DATA FOR THIS TASK =>

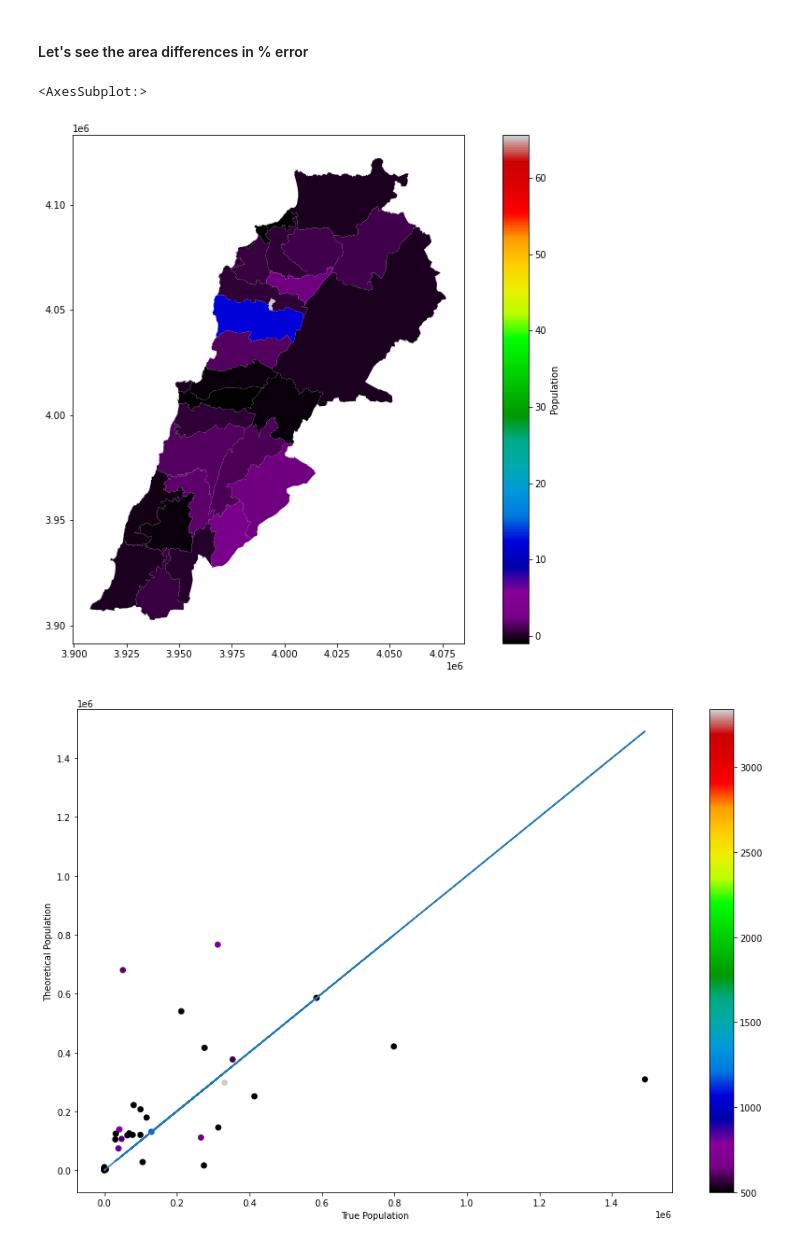
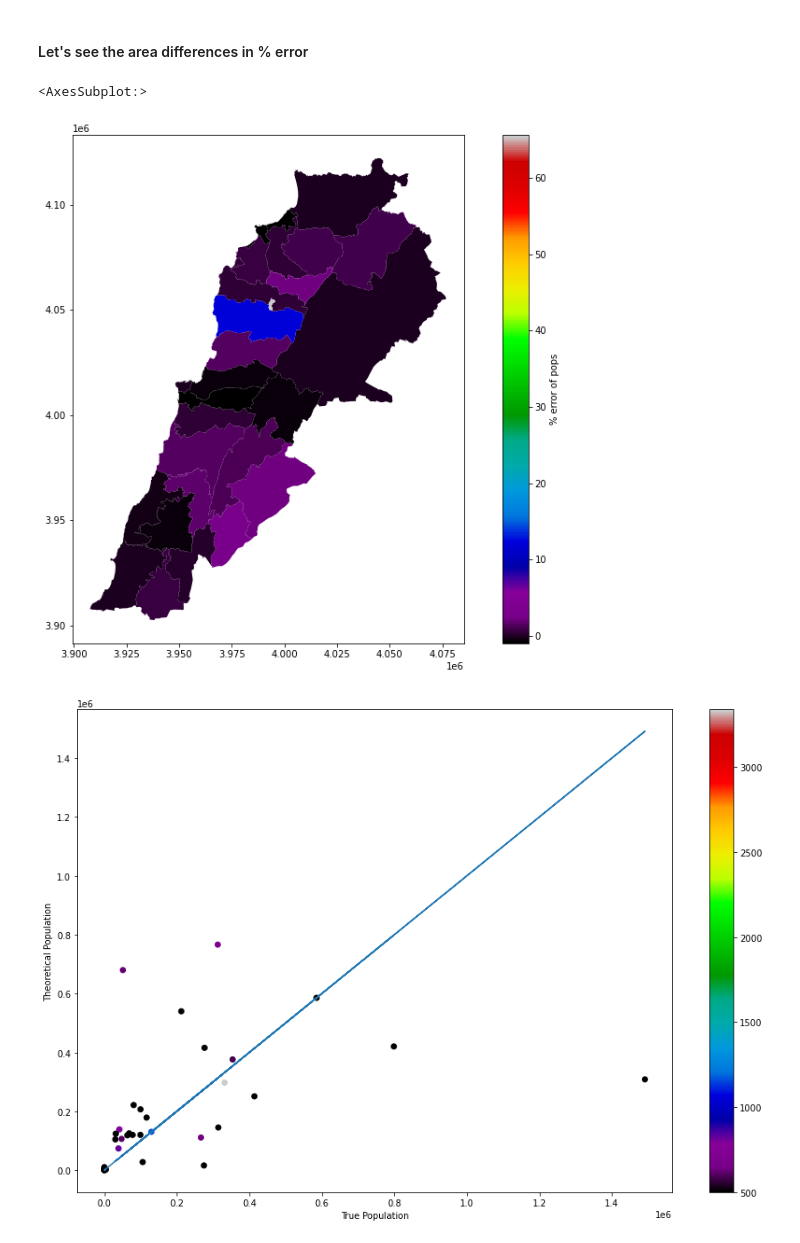
Before and after one commit to sakokassounian/geospatial-naive-demographic-estimation, a Jupyter notebook: cross_match.ipynb, the cells around one changed output. Cells and saved outputs as stored; diff of their text form; code cells hidden in the pictures.

```diff
--- a/cross_match.ipynb
+++ b/cross_match.ipynb
@@ -421,11 +421,11 @@ plt.show()
 # %%
 diff = df_2.copy().drop("population",axis=1)
 diff['population'] = (df_2_theo.population - df_2.population)/ (df_2.population)
-diff.plot(column='population',legend=True,legend_kwds={'label': "Population",
+diff.plot(column='population',legend=True,legend_kwds={'label': "% error of pops",
                                'orientation': "vertical"},cmap='nipy_spectral')
 # %% [output]
 <AxesSubplot:>
-[figure, old version]
+[figure, new version]
 # %%
 plt.figure(figsize=(15,10))
 plt.scatter(df_2.population,df_2_theo.population,c=df_2.area_km2,cmap='nipy_spectral',vmin=500)
```
Also changed, not shown: parts of 1 cell of this notebook.
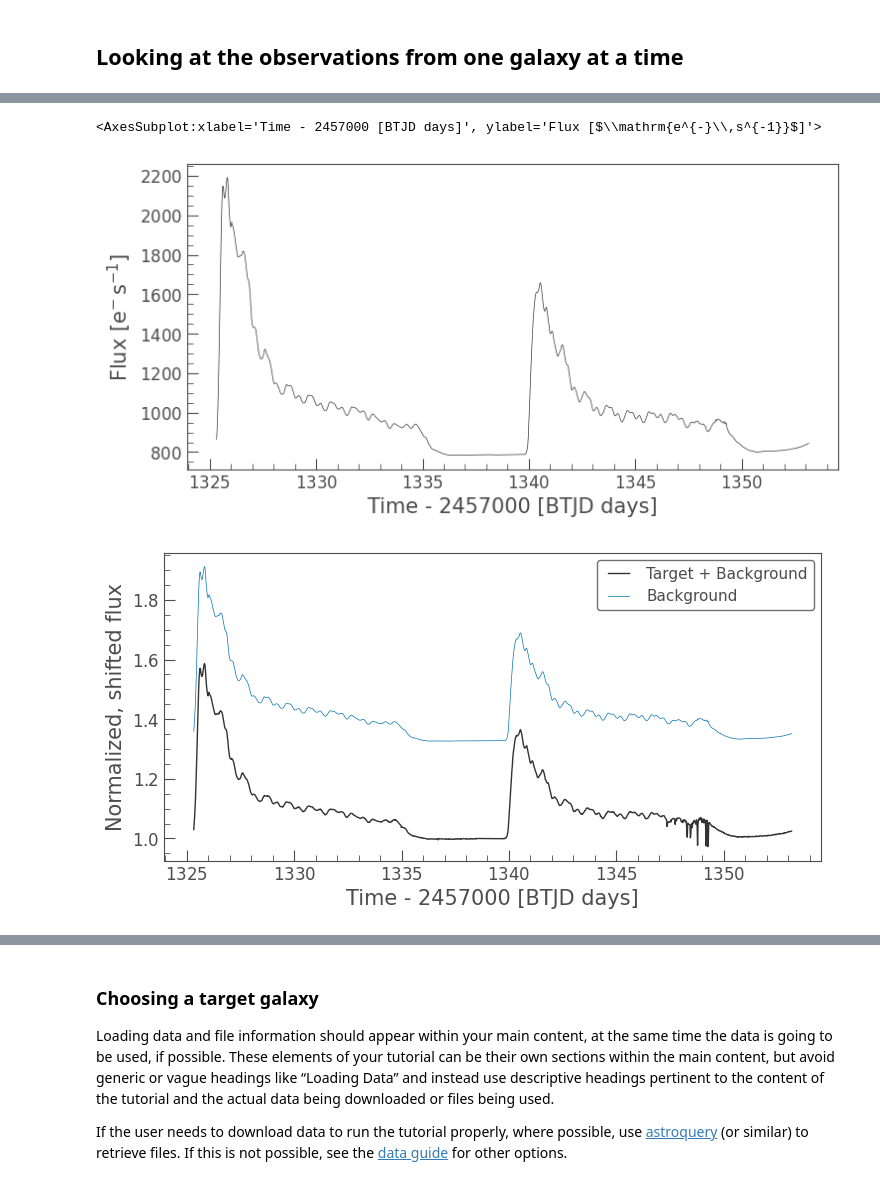
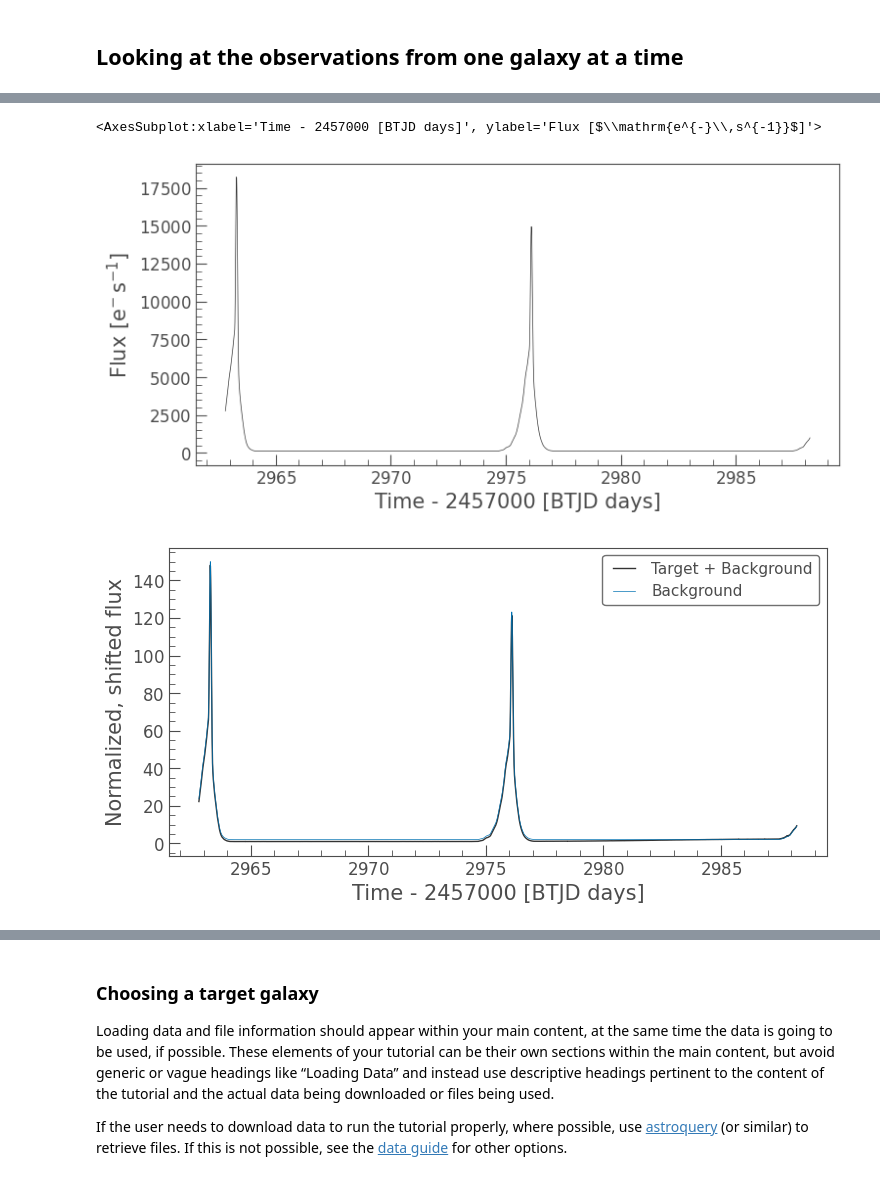
Before and after one commit to spacetelescope/project-tikebook, a Jupyter notebook: transients_nearby_galaxies/transients_nearby_galaxies.ipynb, the cells around one changed output, grey strips where cells are left out. Cells and saved outputs as stored; diff of their text form; code cells hidden in the pictures.

```diff
--- a/transients_nearby_galaxies/transients_nearby_galaxies.ipynb
+++ b/transients_nearby_galaxies/transients_nearby_galaxies.ipynb
@@ -324,4 +237,4 @@ No.        Object Name            RA     ... Diameter Points Associations
 # %%
-search_result=lk.search_tesscut(objname,sector=[1,2])
+search_result=lk.search_tesscut(row['IAUID'],sector=sectors)
 search_result
 # %% [output]
@@ -333,6 +245,9 @@ SearchResult containing 2 data products.
+# %%
+# Size, make sure it's odd, to have a central pixel.
+size=10
 # %%
 # Make a note of where they go - mastDownload/HLSP
-tpf = search_result.download_all(cutout_size=20)
+tpf = search_result.download_all(cutout_size=size)
 # %%
 np.shape(tpf[0].flux)
 # %% [output]
@@ -354,3 +263,9 @@ tpf[0].plot(aperture_mask=target_mask, mask_color='k')
+# %%
+array_size = size
+central_index = array_size // 2
+target_mask = np.full((array_size, array_size), False, dtype=bool)
+# Set the central element to True
+target_mask[central_index, central_index] = True
 # %%
 target_lc=tpf[0].to_lightcurve(aperture_mask=target_mask)
 # %%
@@ -376,13 +289,13 @@ background_estimate_lc = background_lc_per_pixel * n_target_pixels
 # %%
-background_estimate_lc.plot()
+background_lc_per_pixel.plot()
 # %% [output]
 <AxesSubplot:xlabel='Time - 2457000 [BTJD days]', ylabel='Flux [$\\mathrm{e^{-}\\,s^{-1}}$]'>
-[figure, old version]
+[figure, new version]
 # %%
 common_normalization = np.nanpercentile(target_lc.flux, 10)
 ax = (target_lc / common_normalization).plot(normalize=False, label='Target + Background', lw=1);
-(background_estimate_lc / common_normalization +1).plot(ax=ax, normalize=False, label='Background',
+(background_lc_per_pixel / common_normalization +1).plot(ax=ax, normalize=False, label='Background',
                                                         ylabel='Normalized, shifted flux');
 # %% [output]
-[figure, old version]
+[figure, new version]
 # %%
```
Also changed, not shown: parts of 43 cells of this notebook.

TASK => List every line above that holds the word "True".

SOLUTION FOR THIS EXERCISE =>
-diff.plot(column='population',legend=True,legend_kwds={'label': "Population",
+diff.plot(column='population',legend=True,legend_kwds={'label': "% error of pops",
+# Set the central element to True
+target_mask[central_index, central_index] = True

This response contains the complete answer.